The Handmaid's Tale by Margaret Attwood, adapted by Catherine Miller
As the tale of Offred, a Handmaid of Giliad slowly unfolds in her own words, the world of her story ebbs and flows between flashbacks from a past before a revolution instigated by a theocratic regime, to the painful, yet powerful tale of her existence as a forced, child-bearing Handmaid to a married Commander of the new ruling order. In The Handmaid’s Tale the lighting expands and contracts with her story, containing moments of flashback like a shadowy, high contrasted, and vivid echo. The lighting then expands to show the present world of her prison within the Commander’s house and the city surrounding. With slight variation in color and shadow, she regards and narrates these moments of her life. But even though she has the power to stop the telling of her story and directly address the audience in her warmly lit, pointedly focused light, her control is usurped by the reoccurring nightmare of her murdered husband and stolen daughter. Shadows of those pursuers dance uncontrollably across the giant brick walls of Giliad as the whole space is covered in the distorted shapes of the forest she stands psychologically trapped in.
director - Catherine Miller
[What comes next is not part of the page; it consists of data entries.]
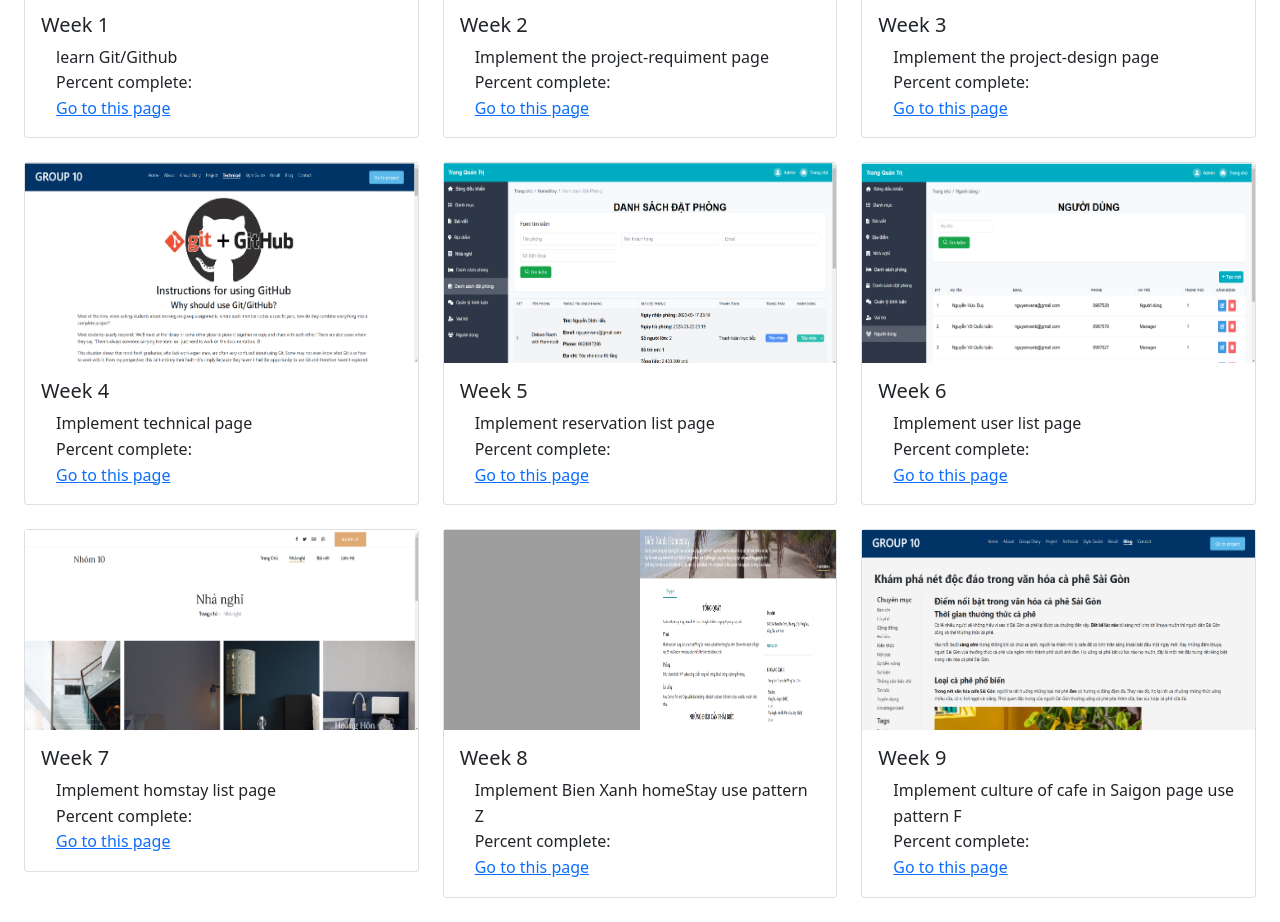
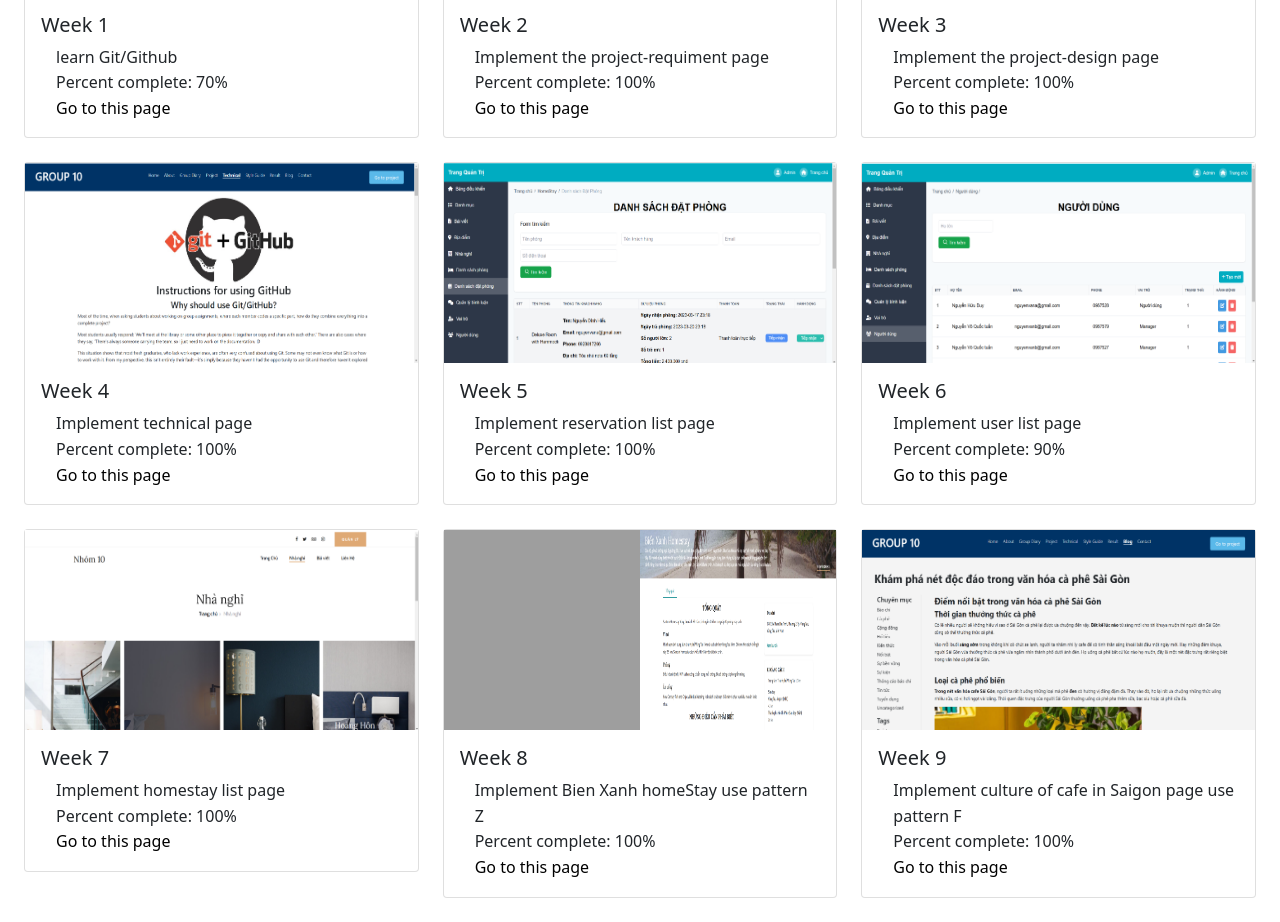
Before and after one commit to hieuquenbt/hci2425, a plain HTML site: page result.html in a window 1280 px wide. Shown: the part 380-1302 px from the top of the page. Drawn offline with nearby package versions, Linux system fonts and the light colour scheme; grey boxes are pictures that could not be loaded.

Commit message:
update header

```diff
--- a/result.html
+++ b/result.html
@@ -15,6 +15,10 @@
             height: 200px;
             cursor: pointer;
         }
+        a {
+            text-decoration: none;
+            color: black;
+        }
     </style>
 </head>
 <body>
@@ -31,14 +35,14 @@
                     <li><a href="index.html">Home</a></li>
                     <li><a href="about.html">About</a></li>
                     <li><a href="labs.html">Labs</a></li>
-                    <li><a href="result.html" class="active" style="color: aqua; font-size: 20px;">Result</a></li>
+                    <li><a href="result.html" class="active" style="font-size: 20px;">Result</a></li>
                 </ul>
             </nav>
         </div>
     </div>
     <!-- Navigation -->
     <div class="logo-nav">
-        <p>Hieu's Labs</p>
+        <p>Labs</p>
         <div id="sideBar-off" class="toggle-btn">
             <button class="buttonBar btn me-2" type="button" data-bs-toggle="offcanvas" data-bs-target="#menu-off">
                 <svg xmlns="http://www.w3.org/2000/svg" viewBox="0 0 20 20" fill="currentColor" class="size-5">
@@ -71,7 +75,7 @@
                     <div class="card-body">
                         <h5 class="card-title">Week 1</h5>
                         <p class="card-text">learn Git/Github <br>
-                            Percent complete: <br>
+                            Percent complete: 70%<br>
                             <a href="#" class="card-text">Go to this page</a>
                         </p>
 
@@ -88,7 +92,7 @@
                         <h5 class="card-title">Week 2</h5>
                         <!-- <p class="card-text">Implement the project-requiment page</p> -->
                         <p class="card-text">Implement the project-requiment page <br>
-                            Percent complete: <br>
+                            Percent complete: 100%<br>
                             <a href="https://duyhuunguyen.github.io/GroupWeb/GroupWeb/public/project.html" class="card-text">Go to this page</a>
                         </p>
                     </div>
@@ -102,7 +106,7 @@
                     <div class="card-body">
                         <h5 class="card-title">Week 3</h5>
                         <p class="card-text">Implement the project-design page <br>
-                            Percent complete: <br>
+                            Percent complete: 100%<br>
                             <a href="https://duyhuunguyen.github.io/GroupWeb/GroupWeb/public/project.html" class="card-text">Go to this page</a>
                         </p>
                     </div>
@@ -116,7 +120,7 @@
                     <div class="card-body">
                         <h5 class="card-title">Week 4</h5>
                         <p class="card-text">Implement technical page <br>
-                            Percent complete: <br>
+                            Percent complete: 100%<br>
                             <a href="https://duyhuunguyen.github.io/GroupWeb/GroupWeb/public/technical.html" class="card-text">Go to this page</a>
                         </p>
                     </div>
@@ -130,7 +134,7 @@
                     <div class="card-body">
                         <h5 class="card-title">Week 5</h5>
                         <p class="card-text">Implement reservation list page <br>
-                            Percent complete: <br>
+                            Percent complete: 100%<br>
                             <a href="https://duyhuunguyen.github.io/HotelManagerWeb/danhSachDatPhong.html" class="card-text">Go to this page</a>
                         </p>
                     </div>
@@ -144,7 +148,7 @@
                     <div class="card-body">
                         <h5 class="card-title">Week 6</h5>
                         <p class="card-text">Implement user list page <br>
-                            Percent complete: <br>
+                            Percent complete: 90%<br>
                             <a href="https://duyhuunguyen.github.io/HotelManagerWeb/nguoiDung.html" class="card-text">Go to this page</a>
                         </p>
                     </div>
@@ -157,8 +161,8 @@
                     <img class="myImg img-fluid" src="resultImg/homstayList.png" class="card-img-top" alt="homstayList">
                     <div class="card-body">
                         <h5 class="card-title">Week 7</h5>
-                        <p class="card-text">Implement homstay list page <br>
-                            Percent complete: <br>
+                        <p class="card-text">Implement homestay list page <br>
+                            Percent complete: 100%<br>
                             <a href="https://duyhuunguyen.github.io/HotelManagerWeb/giaoDienNguoiDung/homeStay.html" class="card-text">Go to this page</a>
                         </p>
                     </div>
@@ -178,7 +182,7 @@
                     <div class="card-body">
                         <h5 class="card-title">Week 8</h5>
                         <p class="card-text">Implement Bien Xanh homeStay use pattern Z<br>
-                            Percent complete: <br>
+                            Percent complete: 100%<br>
                             <a href="https://duyhuunguyen.github.io/HotelManagerWeb/giaoDienNguoiDung/bienxanhhomestay.html" class="card-text">Go to this page</a>
                         </p>
                     </div>
@@ -192,7 +196,7 @@
                     <div class="card-body">
                         <h5 class="card-title">Week 9</h5>
                         <p class="card-text">Implement culture of cafe in Saigon page use pattern F<br>
-                            Percent complete: <br>
+                            Percent complete: 100%<br>
                             <a href="https://duyhuunguyen.github.io/GroupWeb/GroupWeb/public/cafe.html" class="card-text">Go to this page</a>
                         </p>
                     </div>
```
Also changed, not shown: about.html (+2 -2 lines), index.html (+2 -2 lines), labs.html (+2 -2 lines).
scenic/costume - Jeremy Floyd
lighting - Michael J. Stanfill
2010 - Northwestern University